It's not easy to find a new job in 2020, but nor is it entirely out of the question. Several of the equities professionals who left London banks in 2019 are arriving in new roles, irrespective of COVID-19.

At least two of the new recruits have joined Jefferies, which spent last year building its European equities business and seems to be continuing in the same vein. The mid-sized U.S. bank has recruited Nigel Coleman, a former executive director in global portfolio trading at UBS, and Turpin Senou, a former UBS executive director in equity sales. 

Redburn Partners, the independent equity research and execution house, also appears to be hiring. Earlier this month, Redburn announced that it recruited Mark Wallis from RBC Capital Markets, along with Mike Harrison , the former head of pan-European banks strategy research at Exane.

Both UBS and RBC cut equities staff at the end of 2019.  

When U.S. investment banks reported first quarter results last week, most revealed strong growth in equities sales and trading revenues, with year-on-year increases ranging from 23% at Goldman Sachs to 43% at Bank of America. If anything, roles like equity research have become more important due to the virus: James Gorman at Morgan Stanley boasted last week that the bank's research team generated, "1.5 million interactions through written pieces, webcast and conference calls related to COVID-19," in the first quarter.  With markets less volatile, it's possible line managers might turn attention to topping-up desks. 
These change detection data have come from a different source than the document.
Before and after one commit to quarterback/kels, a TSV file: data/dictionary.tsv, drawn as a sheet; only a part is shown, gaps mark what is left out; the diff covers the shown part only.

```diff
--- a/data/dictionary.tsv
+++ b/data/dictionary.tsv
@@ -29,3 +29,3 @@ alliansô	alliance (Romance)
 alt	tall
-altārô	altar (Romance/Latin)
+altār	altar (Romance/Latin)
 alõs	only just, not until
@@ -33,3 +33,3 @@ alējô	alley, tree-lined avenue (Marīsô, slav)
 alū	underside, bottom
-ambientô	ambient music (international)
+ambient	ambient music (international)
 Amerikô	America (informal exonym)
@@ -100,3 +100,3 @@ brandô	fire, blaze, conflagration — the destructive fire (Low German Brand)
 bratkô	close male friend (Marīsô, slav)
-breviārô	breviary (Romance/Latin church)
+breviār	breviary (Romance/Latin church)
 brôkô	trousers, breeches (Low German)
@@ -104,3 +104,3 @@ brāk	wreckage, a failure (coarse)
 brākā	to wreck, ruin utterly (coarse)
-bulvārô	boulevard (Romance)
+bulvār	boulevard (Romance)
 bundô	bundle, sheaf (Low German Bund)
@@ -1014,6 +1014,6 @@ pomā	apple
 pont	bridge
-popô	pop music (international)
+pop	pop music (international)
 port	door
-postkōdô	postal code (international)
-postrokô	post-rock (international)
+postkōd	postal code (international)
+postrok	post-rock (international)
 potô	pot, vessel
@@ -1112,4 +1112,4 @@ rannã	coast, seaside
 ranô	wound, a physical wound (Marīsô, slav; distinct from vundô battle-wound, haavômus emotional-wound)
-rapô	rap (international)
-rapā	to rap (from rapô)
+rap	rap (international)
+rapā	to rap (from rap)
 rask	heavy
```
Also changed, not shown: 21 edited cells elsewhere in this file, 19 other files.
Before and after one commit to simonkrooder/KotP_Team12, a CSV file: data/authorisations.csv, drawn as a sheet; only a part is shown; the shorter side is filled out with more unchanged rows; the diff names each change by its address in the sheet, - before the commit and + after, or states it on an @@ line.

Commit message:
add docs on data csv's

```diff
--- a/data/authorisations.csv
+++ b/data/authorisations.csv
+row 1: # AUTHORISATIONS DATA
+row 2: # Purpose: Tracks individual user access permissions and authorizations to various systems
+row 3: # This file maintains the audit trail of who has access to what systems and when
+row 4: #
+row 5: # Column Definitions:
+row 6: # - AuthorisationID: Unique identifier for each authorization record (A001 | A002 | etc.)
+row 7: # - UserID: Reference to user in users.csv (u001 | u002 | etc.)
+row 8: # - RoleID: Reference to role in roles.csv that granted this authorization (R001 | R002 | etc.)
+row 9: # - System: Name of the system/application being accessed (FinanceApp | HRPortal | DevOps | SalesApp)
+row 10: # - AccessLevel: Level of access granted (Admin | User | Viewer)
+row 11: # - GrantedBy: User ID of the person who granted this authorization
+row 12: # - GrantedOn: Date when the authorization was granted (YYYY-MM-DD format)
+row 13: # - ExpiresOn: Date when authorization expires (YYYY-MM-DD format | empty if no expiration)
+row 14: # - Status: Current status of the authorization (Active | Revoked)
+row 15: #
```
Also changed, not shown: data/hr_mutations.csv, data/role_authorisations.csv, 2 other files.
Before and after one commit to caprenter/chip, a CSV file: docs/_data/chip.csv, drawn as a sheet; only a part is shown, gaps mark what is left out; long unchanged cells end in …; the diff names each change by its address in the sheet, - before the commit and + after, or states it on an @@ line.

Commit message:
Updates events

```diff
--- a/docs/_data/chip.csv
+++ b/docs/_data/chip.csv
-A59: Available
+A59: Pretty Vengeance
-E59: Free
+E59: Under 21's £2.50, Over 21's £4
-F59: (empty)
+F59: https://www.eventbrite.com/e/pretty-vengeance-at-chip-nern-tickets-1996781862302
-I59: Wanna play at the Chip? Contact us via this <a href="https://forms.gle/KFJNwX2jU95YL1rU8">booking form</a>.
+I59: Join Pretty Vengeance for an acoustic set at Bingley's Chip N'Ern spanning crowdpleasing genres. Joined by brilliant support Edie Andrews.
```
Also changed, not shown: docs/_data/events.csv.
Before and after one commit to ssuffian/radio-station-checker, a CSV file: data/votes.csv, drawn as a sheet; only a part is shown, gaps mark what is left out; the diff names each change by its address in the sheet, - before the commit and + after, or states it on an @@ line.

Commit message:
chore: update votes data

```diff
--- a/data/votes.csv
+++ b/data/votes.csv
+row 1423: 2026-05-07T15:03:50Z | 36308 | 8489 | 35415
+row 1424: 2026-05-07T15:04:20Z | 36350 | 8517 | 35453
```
One London equities headhunter cautions against presuming that jobs in the sector are easy to come by, however. "These people will have lined up their jobs in December or January," he says, referring to the hires at Jefferies and Redburn.  Despite the strong first quarter, he says few banks will rush to hire opportunistically until it's clear what kind of impact the virus will have on the economy over the longer term.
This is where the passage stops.